Grendel’s mother inspires a new trope

A depiction of Grendel's mother from the graphic novel adaptation of the 2007 Beowulf movie.

Grendel’s mother in IDW’s graphic novel adaptation of the 2007 Beowulf movie. Image from:

On the translation side of this blog, I’m currently working through Beowulf’s fight with Grendel’s mother. Out of the three monsters, she somehow seems the one most shrouded in darkness.

For starters, we never really get a good description of her. We’re only told on lines 1349-1351 that she has a woman’s likeness. Beowulf encounters her in the depths of a strange lake, and fights her in an underwater cave. And, although she’s a monster, some sort of creature like Grendel, she pulls out a dagger at one point in their fight and tries to stab Beowulf.

So she’s definitely mysterious, but entirely monstrous?
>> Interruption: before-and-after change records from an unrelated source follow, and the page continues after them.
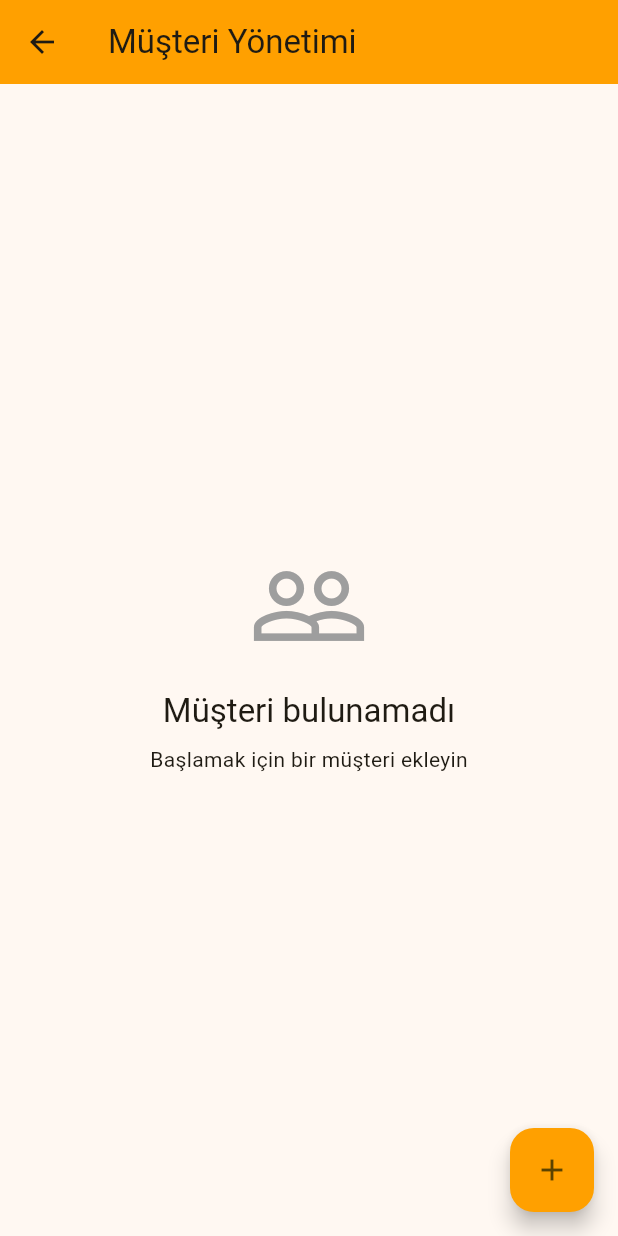
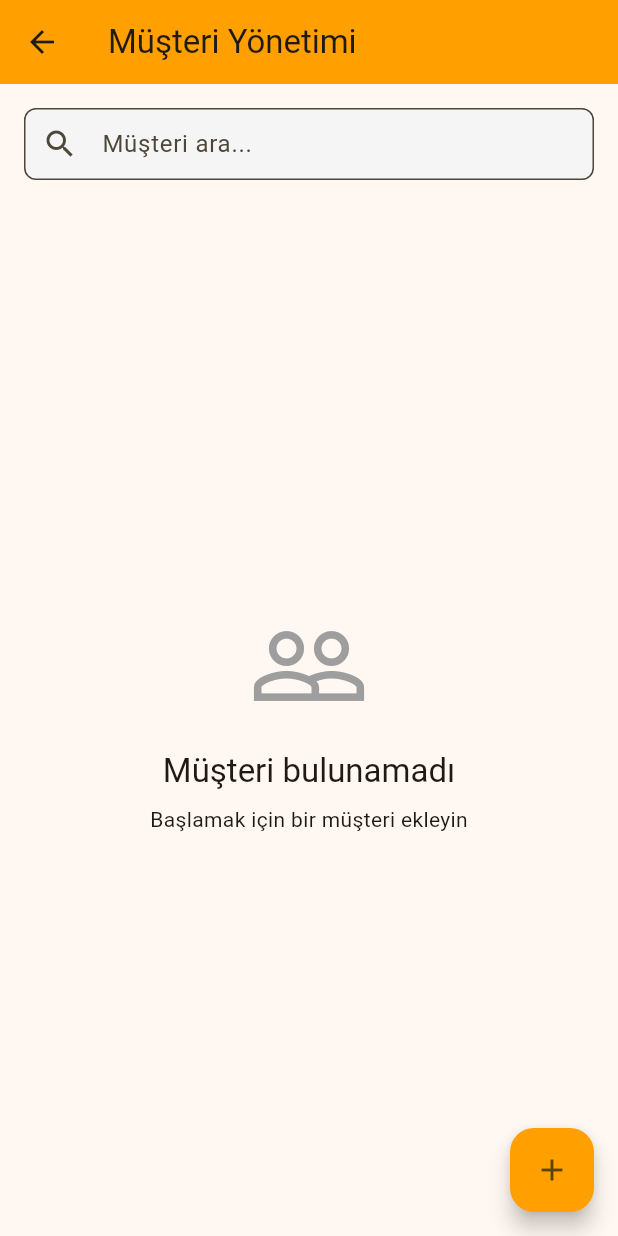
Before and after one commit to MohammedAlhawamdeh/flour-app, a Flutter app: the CustomersScreen screen opened by its route, on a phone screen of 412 x 824 dp. Run offline on Flutter 3.47's test engine with Material 3 defaults, Android fonts, the phone set to English and light mode, and no system bars; our stand-ins replace fl_chart, shared_preferences, sqflite, sqflite_common_ffi, sqlite3_flutter_libs; accounts and stored records are empty.

Commit message:
adding search

```diff
--- a/flour_tracker/lib/screens/customers_screen.dart
+++ b/flour_tracker/lib/screens/customers_screen.dart
@@ -15,12 +15,36 @@ class CustomersScreen extends StatefulWidget {
 class _CustomersScreenState extends State<CustomersScreen> {
   final DatabaseService _databaseService = DatabaseService();
   List<Customer> _customers = [];
+  List<Customer> _filteredCustomers = [];
   bool _isLoading = true;
+  TextEditingController _searchController = TextEditingController();
 
   @override
   void initState() {
     super.initState();
     _loadCustomers();
+    _searchController.addListener(_filterCustomers);
+  }
+
+  @override
+  void dispose() {
+    _searchController.removeListener(_filterCustomers);
+    _searchController.dispose();
+    super.dispose();
+  }
+
+  void _filterCustomers() {
+    final query = _searchController.text.toLowerCase();
+    setState(() {
+      if (query.isEmpty) {
+        _filteredCustomers = _customers;
+      } else {
+        _filteredCustomers = _customers.where((customer) {
+          final fullName = customer.fullName.toLowerCase();
+          return fullName.contains(query);
+        }).toList();
+      }
+    });
   }
 
   Future<void> _loadCustomers() async {
@@ -32,6 +56,7 @@ class _CustomersScreenState extends State<CustomersScreen> {
       final customers = await _databaseService.getCustomers();
       setState(() {
         _customers = customers;
+        _filteredCustomers = customers;
       });
     } catch (e) {
       if (mounted) {
@@ -53,10 +78,53 @@ class _CustomersScreenState extends State<CustomersScreen> {
         title: const Text('Müşteri Yönetimi'),
         backgroundColor: Colors.amber.shade700,
       ),
-      body:
-          _isLoading
+      body: Column(
+        children: [
+          // Search bar
+          Padding(
+            padding: const EdgeInsets.all(16.0),
+            child: TextField(
+              controller: _searchController,
+              decoration: InputDecoration(
+                hintText: 'Müşteri ara...',
+                prefixIcon: const Icon(Icons.search),
+                border: OutlineInputBorder(
+                  borderRadius: BorderRadius.circular(8),
+                ),
+                contentPadding: const EdgeInsets.symmetric(vertical: 12, horizontal: 16),
+                filled: true,
+                fillColor: Colors.grey.shade100,
+                suffixIcon: _searchController.text.isNotEmpty
+                    ? IconButton(
+                        icon: const Icon(Icons.clear),
+                        onPressed: () {
+                          _searchController.clear();
+                        },
+                      )
+                    : null,
+              ),
+            ),
+          ),
+          // Results count
+          if (!_isLoading && _searchController.text.isNotEmpty)
+            Padding(
+              padding: const EdgeInsets.only(bottom: 8.0, left: 16.0, right: 16.0),
+              child: Align(
+                alignment: Alignment.centerLeft,
+                child: Text(
+                  '${_filteredCustomers.length} sonuç bulundu',
+                  style: TextStyle(
+                    color: Colors.grey.shade700,
+                    fontStyle: FontStyle.italic,
+                  ),
+                ),
+              ),
+            ),
+          // List of customers
+          Expanded(
+            child: _isLoading
                 ? const Center(child: CircularProgressIndicator())
-              : _customers.isEmpty
+                : _filteredCustomers.isEmpty
                     ? Center(
                         child: Column(
                           mainAxisAlignment: MainAxisAlignment.center,
@@ -68,12 +136,16 @@ class _CustomersScreenState extends State<CustomersScreen> {
                             ),
                             const SizedBox(height: 16),
                             Text(
-                      'Müşteri bulunamadı',
+                              _searchController.text.isNotEmpty
+                                  ? 'Aranan müşteri bulunamadı'
+                                  : 'Müşteri bulunamadı',
                               style: Theme.of(context).textTheme.titleLarge,
                             ),
                             const SizedBox(height: 8),
                             Text(
-                      'Başlamak için bir müşteri ekleyin',
+                              _searchController.text.isNotEmpty
+                                  ? 'Farklı bir arama terimi deneyin'
+                                  : 'Başlamak için bir müşteri ekleyin',
                               style: Theme.of(context).textTheme.bodyMedium,
                             ),
                           ],
@@ -81,9 +153,9 @@ class _CustomersScreenState extends State<CustomersScreen> {
                       )
                     : ListView.builder(
                         padding: const EdgeInsets.all(16),
-                itemCount: _customers.length,
+                        itemCount: _filteredCustomers.length,
                         itemBuilder: (context, index) {
-                  final customer = _customers[index];
+                          final customer = _filteredCustomers[index];
                           return Card(
                             margin: const EdgeInsets.only(bottom: 16),
                             child: Padding(
@@ -171,6 +243,9 @@ class _CustomersScreenState extends State<CustomersScreen> {
                             ),
                           );
                         },
+                      ),
+          ),
+        ],
       ),
       floatingActionButton: FloatingActionButton(
         onPressed: () => _showCustomerForm(),
```
Lines whose indentation alone changed are shown as unchanged.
That’s left quite unclear.

Especially if you focus in on her motivation for attacking Heorot and killing Æschere.

Grendel’s mother only kicks into action once she learns that her son has been killed. So she’s plainly motivated by revenge and the sort of anguished sorrow that only a parent who loses a child can really know.
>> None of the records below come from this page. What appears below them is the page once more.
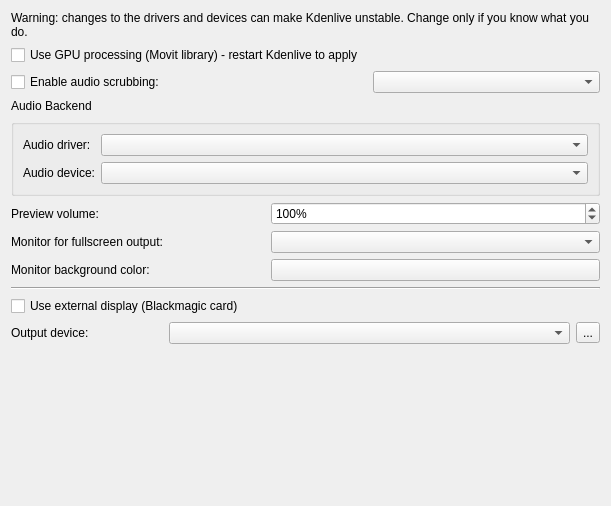
Old version of the form src/ui/configsdl_ui.ui in the repository KDE/kdenlive.
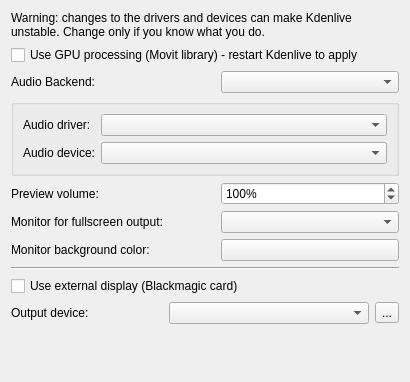
New version of the form. Icons and pictures are not drawn. Custom widgets are drawn as their Qt base class.

Commit message: Move audio scrub confif from Kdenlive Settings to Monitor menu, and make it possible with a shortcut. Fixes #1358

```diff
--- a/src/ui/configsdl_ui.ui
+++ b/src/ui/configsdl_ui.ui
@@ -6,11 +6,14 @@
    <rect>
     <x>0</x>
     <y>0</y>
-    <width>611</width>
-    <height>506</height>
+    <width>410</width>
+    <height>382</height>
    </rect>
   </property>
   <layout class="QGridLayout" name="gridLayout_2">
+   <item row="2" column="2" colspan="4">
+    <widget class="QComboBox" name="kcfg_audio_backend"/>
+   </item>
    <item row="0" column="0" colspan="6">
     <widget class="QLabel" name="label_2">
      <property name="text">
@@ -21,7 +24,113 @@
      </property>
     </widget>
    </item>
-   <item row="4" column="0" colspan="6">
+   <item row="9" column="5">
+    <widget class="QToolButton" name="reload_blackmagic">
+     <property name="text">
+      <string>...</string>
+     </property>
+     <property name="icon">
+      <iconset theme="view-refresh">
+       <normaloff>.</normaloff>.</iconset>
+     </property>
+    </widget>
+   </item>
+   <item row="6" column="0" colspan="2">
+    <widget class="QLabel" name="label">
+     <property name="text">
+      <string>Monitor background color:</string>
+     </property>
+    </widget>
+   </item>
+   <item row="6" column="2" colspan="4">
+    <widget class="KColorButton" name="kcfg_window_background">
+     <property name="sizePolicy">
+      <sizepolicy hsizetype="Preferred" vsizetype="Fixed">
+       <horstretch>0</horstretch>
+       <verstretch>0</verstretch>
+      </sizepolicy>
+     </property>
+     <property name="defaultColor">
+      <color>
+       <red>180</red>
+       <green>180</green>
+       <blue>180</blue>
+      </color>
+     </property>
+    </widget>
+   </item>
+   <item row="9" column="0">
+    <widget class="QLabel" name="label_5">
+     <property name="text">
+      <string>Output device:</string>
+     </property>
+    </widget>
+   </item>
+   <item row="8" column="0" colspan="4">
+    <widget class="QCheckBox" name="kcfg_external_display">
+     <property name="text">
+      <string>Use external display (Blackmagic card)</string>
+     </property>
+    </widget>
+   </item>
+   <item row="5" column="2" colspan="4">
+    <widget class="QComboBox" name="fullscreen_monitor"/>
+   </item>
+   <item row="9" column="1" colspan="4">
+    <widget class="QComboBox" name="kcfg_blackmagic_output_device">
+     <property name="enabled">
+      <bool>true</bool>
+     </property>
+     <property name="sizePolicy">
+      <sizepolicy hsizetype="MinimumExpanding" vsizetype="Fixed">
+       <horstretch>0</horstretch>
+       <verstretch>0</verstretch>
+      </sizepolicy>
+     </property>
+    </widget>
+   </item>
+   <item row="10" column="4">
+    <spacer name="verticalSpacer">
+     <property name="orientation">
+      <enum>Qt::Vertical</enum>
+     </property>
+     <property name="sizeHint" stdset="0">
+      <size>
+       <width>20</width>
+       <height>0</height>
+      </size>
+     </property>
+    </spacer>
+   </item>
+   <item row="7" column="0" colspan="6">
+    <widget class="Line" name="line">
+     <property name="orientation">
+      <enum>Qt::Horizontal</enum>
+     </property>
+    </widget>
+   </item>
+   <item row="2" column="0" colspan="2">
+    <widget class="QLabel" name="label_4">
+     <property name="text">
+      <string>Audio Backend:</string>
+     </property>
+    </widget>
+   </item>
+   <item row="1" column="0" colspan="6">
+    <widget class="QCheckBox" name="kcfg_gpu_accel">
+     <property name="text">
+      <string>Use GPU processing (Movit library) - restart Kdenlive to apply</string>
+     </property>
+    </widget>
+   </item>
+   <item row="4" column="0" colspan="2">
+    <widget class="QLabel" name="label_3">
+     <property name="text">
+      <string>Preview volume:</string>
+     </property>
+    </widget>
+   </item>
+   <item row="3" column="0" colspan="6">
     <widget class="QGroupBox" name="group_sdl">
      <property name="title">
       <string/>
@@ -62,112 +171,14 @@
      </layout>
     </widget>
    </item>
-   <item row="6" column="0">
+   <item row="5" column="0">
     <widget class="QLabel" name="label_6">
      <property name="text">
       <string>Monitor for fullscreen output:</string>
      </property>
     </widget>
    </item>
-   <item row="8" column="0" colspan="6">
-    <widget class="Line" name="line">
-     <property name="orientation">
-      <enum>Qt::Horizontal</enum>
-     </property>
-    </widget>
-   </item>
-   <item row="10" column="0">
-    <widget class="QLabel" name="label_5">
-     <property name="text">
-      <string>Output device:</string>
-     </property>
-    </widget>
-   </item>
-   <item row="6" column="2" colspan="4">
-    <widget class="QComboBox" name="fullscreen_monitor"/>
-   </item>
-   <item row="3" column="0" colspan="2">
-    <widget class="QLabel" name="label_4">
-     <property name="text">
-      <string>Audio Backend</string>
-     </property>
-    </widget>
-   </item>
-   <item row="2" column="3" colspan="3">
-    <widget class="QComboBox" name="kcfg_audio_backend"/>
-   </item>
-   <item row="1" column="0" colspan="6">
-    <widget class="QCheckBox" name="kcfg_gpu_accel">
-     <property name="text">
-      <string>Use GPU processing (Movit library) - restart Kdenlive to apply</string>
-     </property>
-    </widget>
-   </item>
-   <item row="5" column="0" colspan="2">
-    <widget class="QLabel" name="label_3">
-     <property name="text">
-      <string>Preview volume:</string>
-     </property>
-    </widget>
-   </item>
-   <item row="10" column="5">
-    <widget class="QToolButton" name="reload_blackmagic">
-     <property name="text">
-      <string>...</string>
-     </property>
-     <property name="icon">
-      <iconset theme="view-refresh"/>
-     </property>
-    </widget>
-   </item>
-   <item row="11" column="4">
-    <spacer name="verticalSpacer">
-     <property name="orientation">
-      <enum>Qt::Vertical</enum>
-     </property>
-     <property name="sizeHint" stdset="0">
-      <size>
-       <width>20</width>
-       <height>0</height>
-      </size>
-     </property>
-    </spacer>
-   </item>
-   <item row="2" column="0" colspan="6">
-    <widget class="QCheckBox" name="kcfg_audio_scrub">
-     <property name="text">
-      <string>Enable audio scrubbing:</string>
-     </property>
-    </widget>
-   </item>
-   <item row="9" column="0" colspan="4">
-    <widget class="QCheckBox" name="kcfg_external_display">
-     <property name="text">
-      <string>Use external display (Blackmagic card)</string>
-     </property>
-    </widget>
-   </item>
-   <item row="7" column="0" colspan="2">
-    <widget class="QLabel" name="label">
-     <property name="text">
-      <string>Monitor background color:</string>
-     </property>
-    </widget>
-   </item>
-   <item row="10" column="1" colspan="4">
-    <widget class="QComboBox" name="kcfg_blackmagic_output_device">
-     <property name="enabled">
-      <bool>true</bool>
-     </property>
-     <property name="sizePolicy">
-      <sizepolicy hsizetype="MinimumExpanding" vsizetype="Fixed">
-       <horstretch>0</horstretch>
-       <verstretch>0</verstretch>
-      </sizepolicy>
-     </property>
-    </widget>
-   </item>
-   <item row="5" column="2" colspan="4">
+   <item row="4" column="2" colspan="4">
     <widget class="QSpinBox" name="kcfg_volume">
      <property name="suffix">
       <string>%</string>
@@ -180,23 +191,6 @@
      </property>
     </widget>
    </item>
-   <item row="7" column="2" colspan="4">
-    <widget class="KColorButton" name="kcfg_window_background">
-     <property name="sizePolicy">
-      <sizepolicy hsizetype="Preferred" vsizetype="Fixed">
-       <horstretch>0</horstretch>
-       <verstretch>0</verstretch>
-      </sizepolicy>
-     </property>
-     <property name="defaultColor">
-      <color>
-       <red>180</red>
-       <green>180</green>
-       <blue>180</blue>
-      </color>
-     </property>
-    </widget>
-   </item>
   </layout>
  </widget>
  <customwidgets>
```
The commit also changes 3 other files.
This mysterious figure whose motivations are not only clear but also relatable has inspired comics fan and writer Michael Hale to identify a new trope.

Writing for Comicosity, Hale jumps from Grendel’s mother’s motivation to the presence of other female characters stepping up when their children are in danger. He calls this trope the “Ripley Twist,” based on Ripley’s fighting the alien at the end of Aliens to protect her ward Newt. You can read Michael’s full article here.

Finding the connection that Hale makes with Beowulf reminds me of how relevant the poem remains. As he points out in his first sentence, the poem isn’t too well known anymore. And, sometimes it seems like people groan and bemoan its existence in favour of things wittier and more polite (Victorian lit, I’m looking at you).

And why not?

In Victorian literature the gruesome brutality of human nature is tucked away in things like My Secret Life.

Beowulf, on the other hand, makes no excuses for the brutality of life. Its brutality is much more physical and visceral, but that makes its violence a potent analogy to the to the social, psychological, and emotional brutality that people experience today.

As brutal as it can be, Beowulf is something that allows us to look back at ourselves in a very different context. That people like Hale can bring ideas like the “Ripley Twist” out of it, then I’d say Beowulf‘s definitely worth reading. Who knows what you’ll find within its wordhoard?

What’s your favourite era of stories and why?